What you should do → In the data below, find each line carrying the string "longest" and copy it out.

Available data →
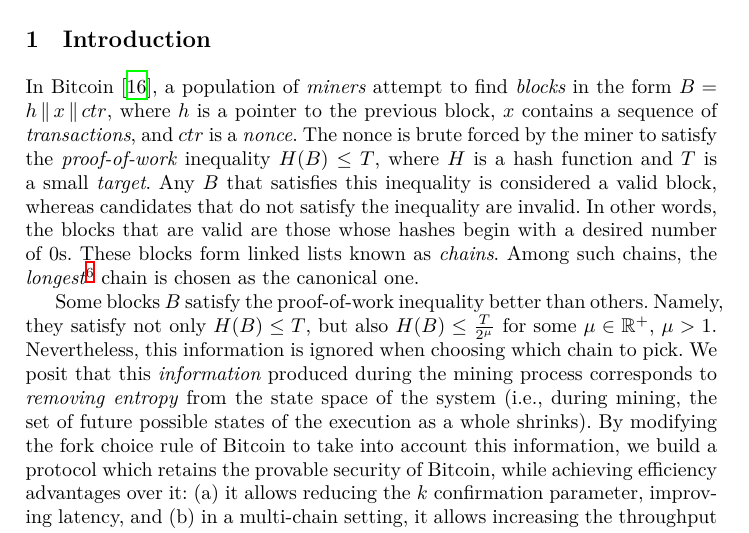
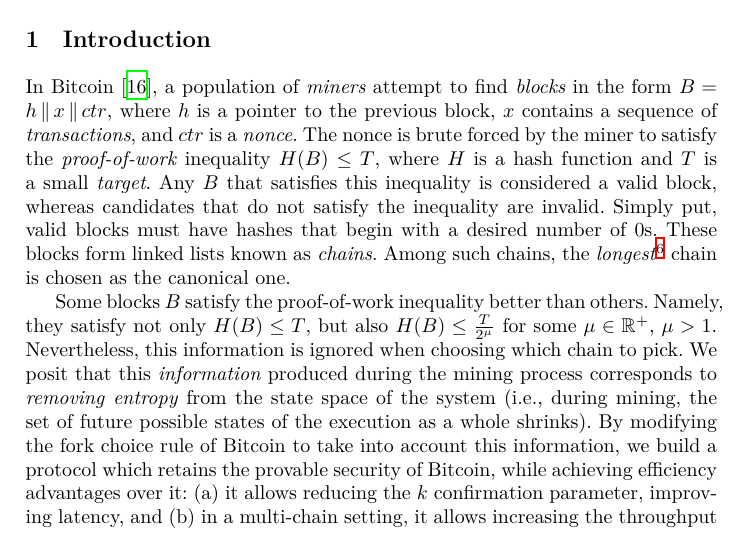
Before and after one commit to commonprefix/poem, a LaTeX thesis (poem.tex, which reads introduction.tex): part of page 1 of 10, cut so that both start at the same text. Compiled offline with XeLaTeX; a LaTeX package or settings file that is missing is left out.

Commit message:
Rephrase H(B)<T intuition for precision

```diff
--- a/introduction.tex
+++ b/introduction.tex
@@ -7,8 +7,8 @@ where $h$ is a pointer to the previous block, $x$ contains a sequence of
 by the miner to satisfy the \emph{proof-of-work} inequality $H(B) \leq T$, where
 $H$ is a hash function and $T$ is a small \emph{target}. Any $B$ that satisfies this
 inequality is considered a valid block, whereas candidates that do not satisfy
-the inequality are invalid. In other words, the blocks that are valid are those
-whose hashes begin with a desired number of $0$s.
+the inequality are invalid. Simply put, valid blocks must have
+hashes that begin with a desired number of $0$s.
 These blocks form linked lists known as \emph{chains}.
 Among such chains, the \emph{longest}\footnote{The
 longest chain is chosen in the \emph{static population setting}, which is the
```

Response below →
 Among such chains, the \emph{longest}\footnote{The
 longest chain is chosen in the \emph{static population setting}, which is the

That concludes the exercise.